My first book. Most people equal demo with a sales demo. But if you recall Steve Jobs, Panos Panay and other less famous demo wizards, it’s clear that there is a wider fascinating universe of demos, and that is what this book unveils. Among all the possible tools that a speaker can use to shine onstage, product demos are the ultimate skill.
To master product demos, this book emphasizes the importance of achieving a WOW moment, those few seconds that everybody will remember. But as you might have seen in failed demos, preparation for the worst-case scenario is an underrated element of this art. That is why preparation is deeply covered in the book.
This book also emphasizes the importance of a structure for a successful demo. What would happen with a building without a structure? It would collapse. The same applies to demos. This book delves into these topics backed up with the analysis of dozens of famous demos delivered in public events.
Nancy Duarte is a renowned communication expert and author who has worked all her life with high technology companies. This book delves into the art of transforming raw data into compelling narratives. Duarte provides a comprehensive guide on how to craft data-driven stories that make sense out of the ludicrous amount of data that companies amass these days.
This book covers data visualization but goes beyond that and focuses on using storytelling to transform data insight into messages that help decision-making and inspire action.
In this book Carmine Gallo shows a comprehensive guide inspired by the communication and presentation techniques employed by Apple co-founder and former CEO, Steve Jobs, who has been probably the best presenter ever in the technology industry. The book presents Jobs’ captivating presentation style into a set of actionable principles that can be applied by anyone.
Gallo introduces the “Rule of Three,” a principle applied by Jobs to structure his presentations. Jobs believed that information presented in threes is more memorable and engaging for the audience. The book is also heavily focused on storytelling and is full of concrete examples taken from Jobs’ best performances onstage.
We who work in tech, often need to explain a new idea, product or concept to a new or wider audience. Lee LeFever is an expert in creating explainer videos, co-founder of Common Craft, and the Explainer Academy. On “The Art of Explanation” LeFever created a guidebook that focuses on the essential skill of building explanations. He shares his insights on effective communication by breaking down the process of crafting clear and compelling explanations. This book is excellent of you want to create your own explainer video, but its teachings can help you in crafting your talks too.
LeFever encourages readers to embrace the mindset of a teacher, guiding them in breaking down information into digestible parts and delivering it in a way that resonates with the intended audience.

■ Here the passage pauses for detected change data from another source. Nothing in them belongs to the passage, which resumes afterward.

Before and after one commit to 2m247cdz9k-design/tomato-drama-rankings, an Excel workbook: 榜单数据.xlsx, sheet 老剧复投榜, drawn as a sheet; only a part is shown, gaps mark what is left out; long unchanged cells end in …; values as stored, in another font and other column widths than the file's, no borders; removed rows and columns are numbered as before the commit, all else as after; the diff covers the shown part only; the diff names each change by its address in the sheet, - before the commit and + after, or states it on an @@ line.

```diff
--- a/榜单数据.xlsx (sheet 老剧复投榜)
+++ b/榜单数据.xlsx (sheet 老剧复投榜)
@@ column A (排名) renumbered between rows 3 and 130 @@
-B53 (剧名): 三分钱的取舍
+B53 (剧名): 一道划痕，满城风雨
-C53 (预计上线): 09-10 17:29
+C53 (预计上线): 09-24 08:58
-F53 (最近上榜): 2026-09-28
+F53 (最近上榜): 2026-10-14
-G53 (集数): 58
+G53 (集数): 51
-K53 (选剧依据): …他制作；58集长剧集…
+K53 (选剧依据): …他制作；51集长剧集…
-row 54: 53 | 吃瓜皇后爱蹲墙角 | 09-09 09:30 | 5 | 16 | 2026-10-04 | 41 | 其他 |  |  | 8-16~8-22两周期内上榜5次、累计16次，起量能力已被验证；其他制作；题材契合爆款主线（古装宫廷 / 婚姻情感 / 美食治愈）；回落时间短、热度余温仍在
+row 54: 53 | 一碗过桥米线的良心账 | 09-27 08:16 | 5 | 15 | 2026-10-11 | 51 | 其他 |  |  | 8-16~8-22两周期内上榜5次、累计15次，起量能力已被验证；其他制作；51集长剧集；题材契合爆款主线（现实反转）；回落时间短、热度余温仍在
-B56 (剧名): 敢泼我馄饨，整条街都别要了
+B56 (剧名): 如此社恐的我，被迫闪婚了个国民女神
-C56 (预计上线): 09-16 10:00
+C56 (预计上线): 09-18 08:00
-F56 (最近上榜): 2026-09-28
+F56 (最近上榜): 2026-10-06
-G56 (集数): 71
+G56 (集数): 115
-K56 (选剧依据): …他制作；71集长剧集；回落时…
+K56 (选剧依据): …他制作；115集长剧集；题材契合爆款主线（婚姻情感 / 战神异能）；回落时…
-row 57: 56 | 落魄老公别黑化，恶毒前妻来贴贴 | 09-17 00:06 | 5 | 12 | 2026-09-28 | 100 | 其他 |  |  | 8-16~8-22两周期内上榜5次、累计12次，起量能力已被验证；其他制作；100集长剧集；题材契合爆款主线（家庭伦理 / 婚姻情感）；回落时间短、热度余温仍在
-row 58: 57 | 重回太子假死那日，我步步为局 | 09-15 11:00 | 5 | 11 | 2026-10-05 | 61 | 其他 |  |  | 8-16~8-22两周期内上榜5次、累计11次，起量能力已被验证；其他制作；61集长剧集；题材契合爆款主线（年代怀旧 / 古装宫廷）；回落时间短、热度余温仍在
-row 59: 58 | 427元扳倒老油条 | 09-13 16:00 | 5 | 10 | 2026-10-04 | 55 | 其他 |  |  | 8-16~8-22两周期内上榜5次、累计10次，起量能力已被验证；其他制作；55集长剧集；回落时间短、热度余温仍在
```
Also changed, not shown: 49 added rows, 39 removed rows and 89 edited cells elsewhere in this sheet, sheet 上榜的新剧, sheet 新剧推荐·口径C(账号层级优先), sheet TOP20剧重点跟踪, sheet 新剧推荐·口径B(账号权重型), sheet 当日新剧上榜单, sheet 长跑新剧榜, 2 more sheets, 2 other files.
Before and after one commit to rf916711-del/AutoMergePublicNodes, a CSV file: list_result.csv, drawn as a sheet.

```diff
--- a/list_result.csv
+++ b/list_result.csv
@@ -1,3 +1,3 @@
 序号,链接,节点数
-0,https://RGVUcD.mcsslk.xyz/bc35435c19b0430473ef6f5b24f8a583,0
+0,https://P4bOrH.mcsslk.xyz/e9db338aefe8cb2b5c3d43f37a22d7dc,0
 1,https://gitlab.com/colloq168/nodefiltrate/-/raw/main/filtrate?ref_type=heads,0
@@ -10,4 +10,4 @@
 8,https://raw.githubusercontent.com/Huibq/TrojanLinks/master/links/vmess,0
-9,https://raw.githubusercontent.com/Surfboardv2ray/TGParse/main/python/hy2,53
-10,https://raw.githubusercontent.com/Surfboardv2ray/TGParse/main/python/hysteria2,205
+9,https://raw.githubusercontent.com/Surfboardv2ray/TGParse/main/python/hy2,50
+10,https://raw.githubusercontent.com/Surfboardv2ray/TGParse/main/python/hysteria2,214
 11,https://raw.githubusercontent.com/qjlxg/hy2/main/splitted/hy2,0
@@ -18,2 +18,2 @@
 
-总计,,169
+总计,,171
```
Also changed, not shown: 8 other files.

Presentation slides are not a must in every talk, but they are so ubiquitous that you’d better learn how to use them. No matter how much Artificial Intelligence and the newest tech tools can help us to create presentation slides quicker than ever, if you don’t learn well the essentials of presentation design, your slides will stink. Presentation Zen is all about learning the most basic principles of presentation design, like “planning analog” which is the opposite of the common practice of starting the preparation for a next talk with a blank presentation software slide. Garr Reynolds brilliantly tells the importance of simplicity in presentations: choosing the right type, using empty space, using visuals, and more.

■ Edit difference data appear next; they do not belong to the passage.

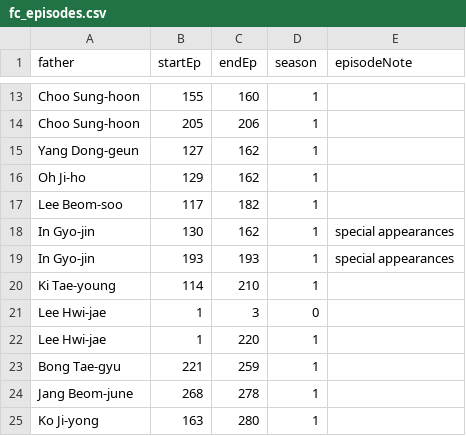
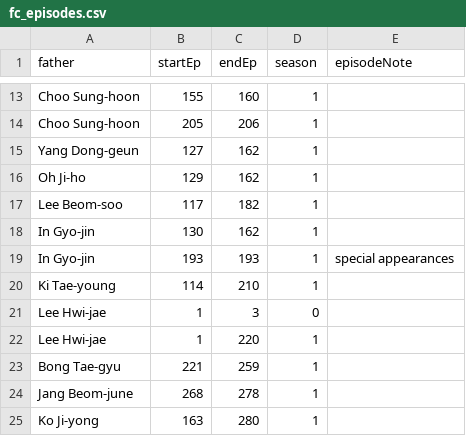
Before and after one commit to richdayandnight/the-return-of-superman, a CSV file: fc_episodes.csv, drawn as a sheet; only a part is shown, gaps mark what is left out.

```diff
--- a/fc_episodes.csv
+++ b/fc_episodes.csv
@@ -17,3 +17,3 @@ Oh Ji-ho,129,162,1,
 Lee Beom-soo,117,182,1,
-In Gyo-jin,130,162,1,special appearances
+In Gyo-jin,130,162,1,
 In Gyo-jin,193,193,1,special appearances
```
Also changed, not shown: cc_episodes.csv, currentCast.csv, 2 other files.
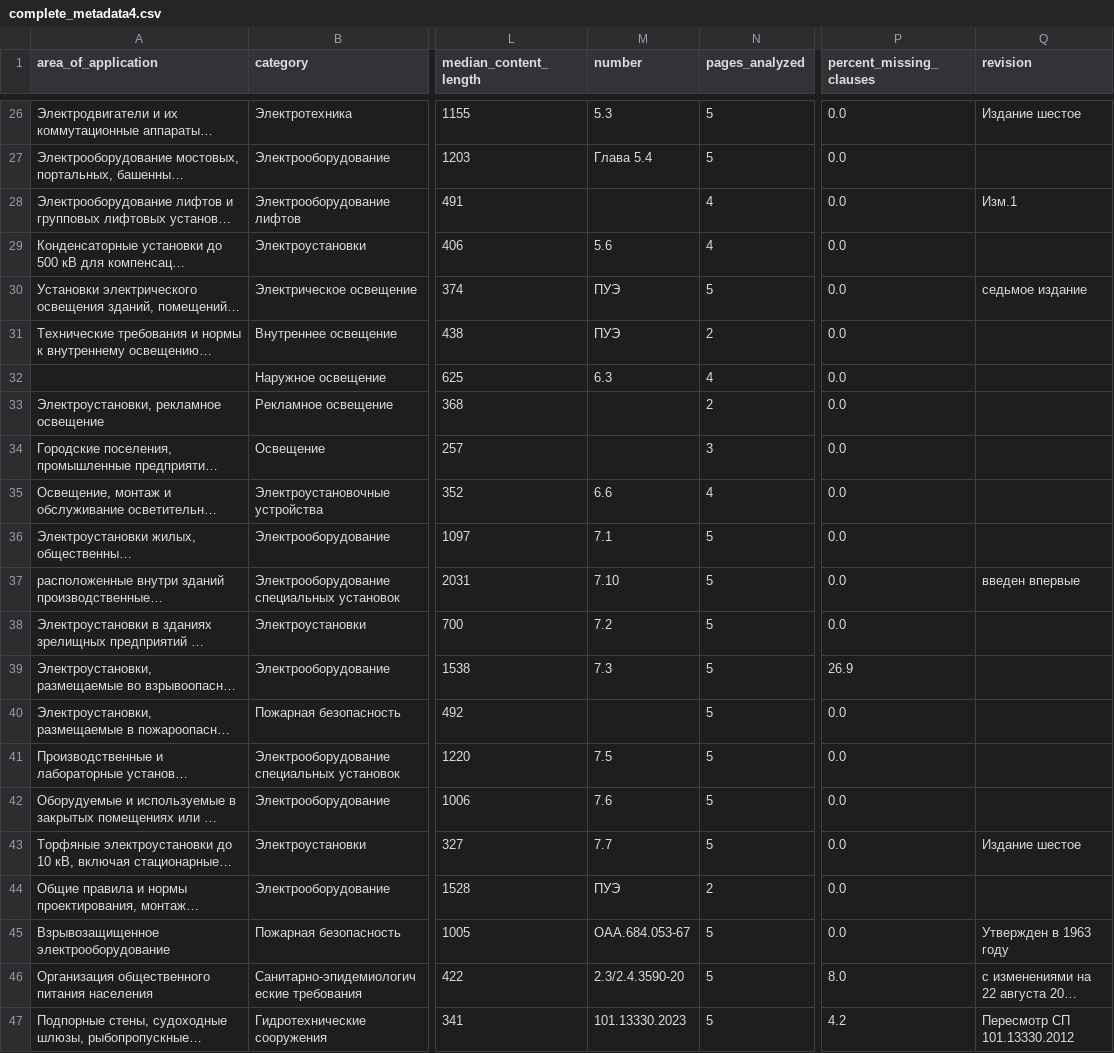
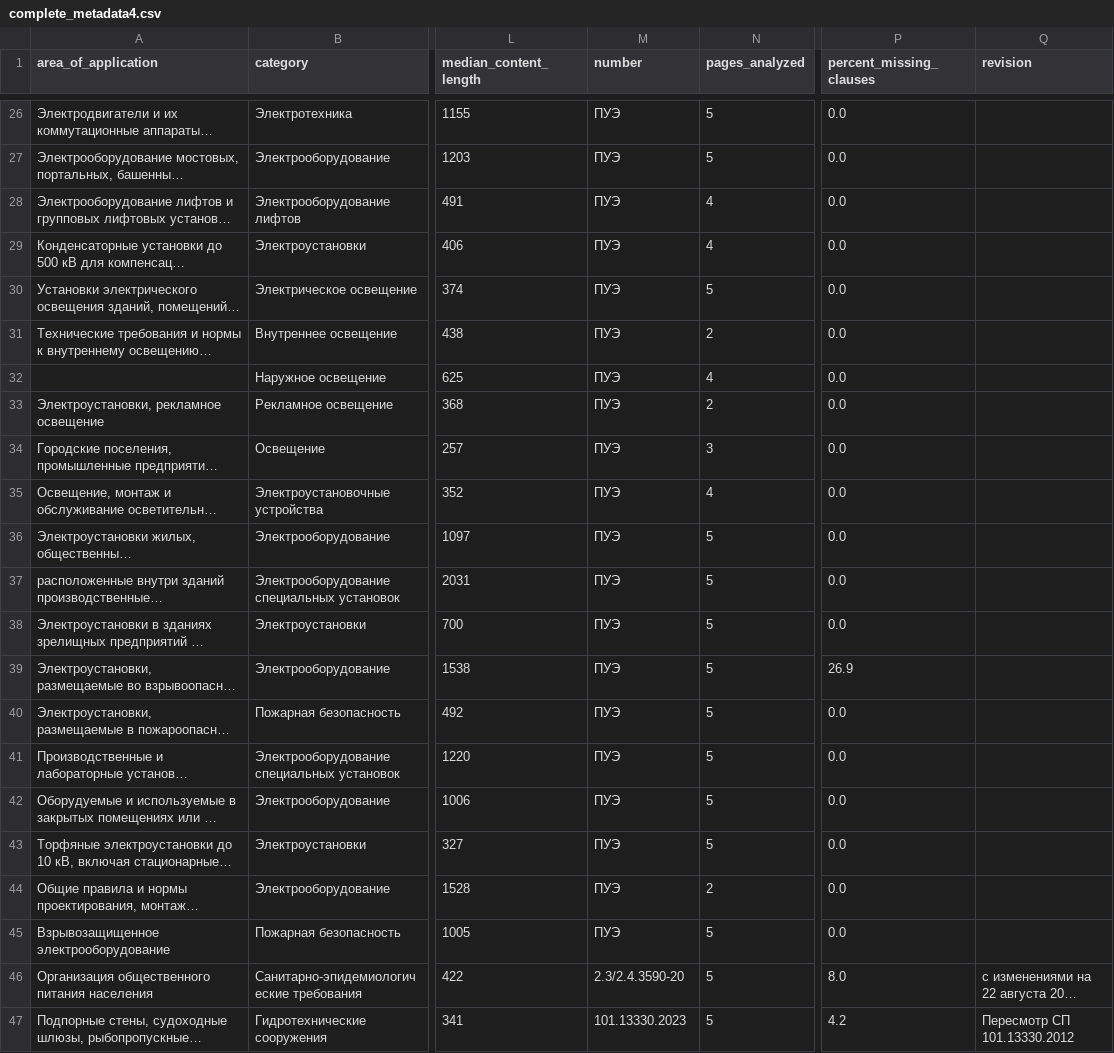
Before and after one commit to Akumsk/pdflyx.github.io, a CSV file: standards/complete_metadata4.csv, drawn as a sheet; only a part is shown, gaps mark what is left out; long unchanged cells end in …; the diff covers the shown part only; the diff names each change by its address in the sheet, - before the commit and + after, or states it on an @@ line.

```diff
--- a/standards/complete_metadata4.csv
+++ b/standards/complete_metadata4.csv
-M26 (number): 5.3
+M26 (number): ПУЭ
-Q26 (revision): Издание шестое
+Q26 (revision): (empty)
-M27 (number): Глава 5.4
+M27 (number): ПУЭ
-M28 (number): (empty)
+M28 (number): ПУЭ
-Q28 (revision): Изм.1
+Q28 (revision): (empty)
-M29 (number): 5.6
+M29 (number): ПУЭ
-Q30 (revision): седьмое издание
+Q30 (revision): (empty)
-M32 (number): 6.3
+M32 (number): ПУЭ
-M33:M34 (number): (empty)
+M33:M34 (number): ПУЭ
-M35 (number): 6.6
+M35 (number): ПУЭ
-M36 (number): 7.1
+M36 (number): ПУЭ
-M37 (number): 7.10
+M37 (number): ПУЭ
-Q37 (revision): введен впервые
+Q37 (revision): (empty)
-M38 (number): 7.2
+M38 (number): ПУЭ
-M39 (number): 7.3
+M39 (number): ПУЭ
-M40 (number): (empty)
+M40 (number): ПУЭ
-M41 (number): 7.5
+M41 (number): ПУЭ
-M42 (number): 7.6
+M42 (number): ПУЭ
-M43 (number): 7.7
+M43 (number): ПУЭ
-Q43 (revision): Издание шестое
+Q43 (revision): (empty)
-M45 (number): ОАА.684.053-67
+M45 (number): ПУЭ
-Q45 (revision): Утвержден в 1963 году
+Q45 (revision): (empty)
```
Also changed, not shown: 40 edited cells elsewhere in this file.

If you have never read a book about presentation design, this is the first you should take.
My second book. What are the secrets that the best public speakers in the technology industry use to give inspiring talks and make their brands? What makes them stand out of thousands of other presenters in the noisy tech world? Rock the Tech Stage shares their top 10 secrets: story, demo, metaphor, data visualization, passion, props, presentation hacks, interaction, staging, and memory.

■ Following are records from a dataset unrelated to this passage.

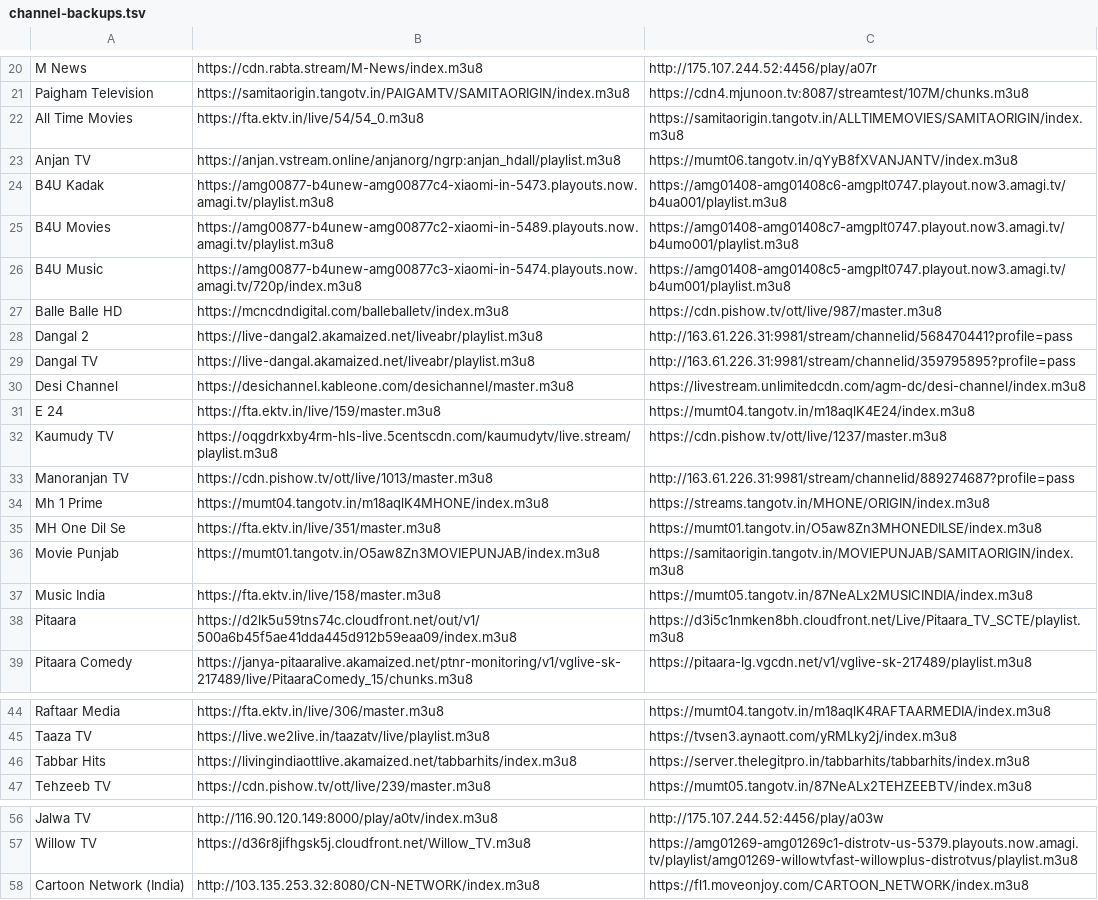
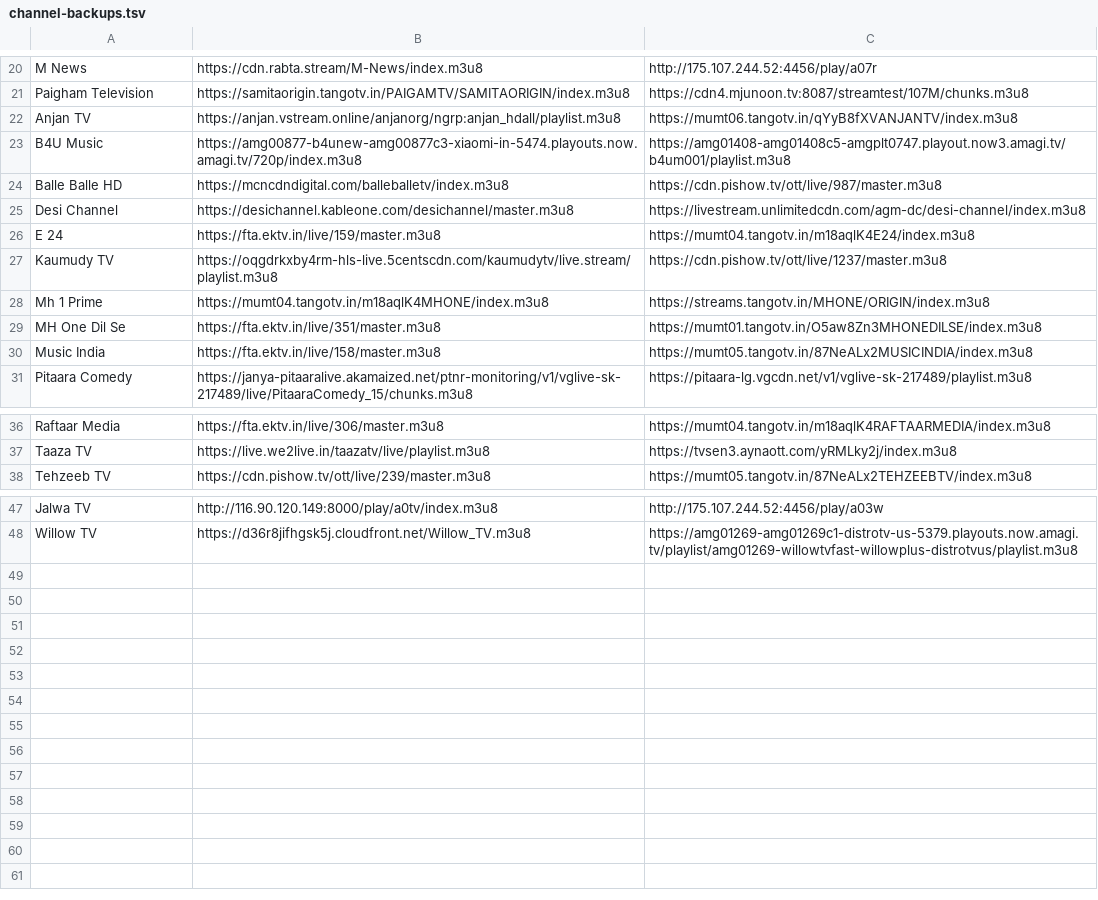
Before and after one commit to sadique6571/IPTV, a TSV file: app/src/main/assets/channel-backups.tsv, drawn as a sheet; only a part is shown, gaps mark what is left out.

Commit message:
v2.0.28: channel order (no pin), prune to 91, return-focus, Genres nav, buttons, logos

```diff
--- a/app/src/main/assets/channel-backups.tsv
+++ b/app/src/main/assets/channel-backups.tsv
@@ -21,10 +21,5 @@ M News	https://cdn.rabta.stream/M-News/index.m3u8	http://175.107.244.52:4456/pla
 Paigham Television	https://samitaorigin.tangotv.in/PAIGAMTV/SAMITAORIGIN/index.m3u8	https://cdn4.mjunoon.tv:8087/streamtest/107M/chunks.m3u8
-All Time Movies	https://fta.ektv.in/live/54/54_0.m3u8	https://samitaorigin.tangotv.in/ALLTIMEMOVIES/SAMITAORIGIN/index.m3u8
 Anjan TV	https://anjan.vstream.online/anjanorg/ngrp:anjan_hdall/playlist.m3u8	https://mumt06.tangotv.in/qYyB8fXVANJANTV/index.m3u8
-B4U Kadak	https://amg00877-b4unew-amg00877c4-xiaomi-in-5473.playouts.now.amagi.tv/playlist.m3u8	https://amg01408-amg01408c6-amgplt0747.playout.now3.amagi.tv/b4ua001/playlist.m3u8
-B4U Movies	https://amg00877-b4unew-amg00877c2-xiaomi-in-5489.playouts.now.amagi.tv/playlist.m3u8	https://amg01408-amg01408c7-amgplt0747.playout.now3.amagi.tv/b4umo001/playlist.m3u8
 B4U Music	https://amg00877-b4unew-amg00877c3-xiaomi-in-5474.playouts.now.amagi.tv/720p/index.m3u8	https://amg01408-amg01408c5-amgplt0747.playout.now3.amagi.tv/b4um001/playlist.m3u8
 Balle Balle HD	https://mcncdndigital.com/balleballetv/index.m3u8	https://cdn.pishow.tv/ott/live/987/master.m3u8
-Dangal 2	https://live-dangal2.akamaized.net/liveabr/playlist.m3u8	http://163.61.226.31:9981/stream/channelid/568470441?profile=pass
-Dangal TV	https://live-dangal.akamaized.net/liveabr/playlist.m3u8	http://163.61.226.31:9981/stream/channelid/359795895?profile=pass
 Desi Channel	https://desichannel.kableone.com/desichannel/master.m3u8	https://livestream.unlimitedcdn.com/agm-dc/desi-channel/index.m3u8
@@ -32,8 +27,5 @@ E 24	https://fta.ektv.in/live/159/master.m3u8	https://mumt04.tangotv.in/m18aqlK4
 Kaumudy TV	https://oqgdrkxby4rm-hls-live.5centscdn.com/kaumudytv/live.stream/playlist.m3u8	https://cdn.pishow.tv/ott/live/1237/master.m3u8
-Manoranjan TV	https://cdn.pishow.tv/ott/live/1013/master.m3u8	http://163.61.226.31:9981/stream/channelid/889274687?profile=pass
 Mh 1 Prime	https://mumt04.tangotv.in/m18aqlK4MHONE/index.m3u8	https://streams.tangotv.in/MHONE/ORIGIN/index.m3u8
 MH One Dil Se	https://fta.ektv.in/live/351/master.m3u8	https://mumt01.tangotv.in/O5aw8Zn3MHONEDILSE/index.m3u8
-Movie Punjab	https://mumt01.tangotv.in/O5aw8Zn3MOVIEPUNJAB/index.m3u8	https://samitaorigin.tangotv.in/MOVIEPUNJAB/SAMITAORIGIN/index.m3u8
 Music India	https://fta.ektv.in/live/158/master.m3u8	https://mumt05.tangotv.in/87NeALx2MUSICINDIA/index.m3u8
-Pitaara	https://d2lk5u59tns74c.cloudfront.net/out/v1/500a6b45f5ae41dda445d912b59eaa09/index.m3u8	https://d3i5c1nmken8bh.cloudfront.net/Live/Pitaara_TV_SCTE/playlist.m3u8
 Pitaara Comedy	https://janya-pitaaralive.akamaized.net/ptnr-monitoring/v1/vglive-sk-217489/live/PitaaraComedy_15/chunks.m3u8	https://pitaara-lg.vgcdn.net/v1/vglive-sk-217489/playlist.m3u8
@@ -45,3 +37,2 @@ Raftaar Media	https://fta.ektv.in/live/306/master.m3u8	https://mumt04.tangotv.in
 Taaza TV	https://live.we2live.in/taazatv/live/playlist.m3u8	https://tvsen3.aynaott.com/yRMLky2j/index.m3u8
-Tabbar Hits	https://livingindiaottlive.akamaized.net/tabbarhits/index.m3u8	https://server.thelegitpro.in/tabbarhits/tabbarhits/index.m3u8
 Tehzeeb TV	https://cdn.pishow.tv/ott/live/239/master.m3u8	https://mumt05.tangotv.in/87NeALx2TEHZEEBTV/index.m3u8
@@ -57,2 +48 @@ Jalwa TV	http://116.90.120.149:8000/play/a0tv/index.m3u8	http://175.107.244.52:4
 Willow TV	https://d36r8jifhgsk5j.cloudfront.net/Willow_TV.m3u8	https://amg01269-amg01269c1-distrotv-us-5379.playouts.now.amagi.tv/playlist/amg01269-willowtvfast-willowplus-distrotvus/playlist.m3u8
-Cartoon Network (India)	http://103.135.253.32:8080/CN-NETWORK/index.m3u8	https://fl1.moveonjoy.com/CARTOON_NETWORK/index.m3u8
```
Also changed, not shown: 10 other files.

The book delves into the ten secrets, one chapter per secret. Every chapter is filled with fascinating stories and tactical advice that you can put into practice immediately. The book also includes a chapter about virtual conferences and virtual presentations, and a final chapter with actionable advice on how to get started speaking in tech events.
Were these books familiar to you? If not, it’s time to read them! Reading book is one of the best investments you can make if you want to achieve mastery in public speaking, and in anything in life.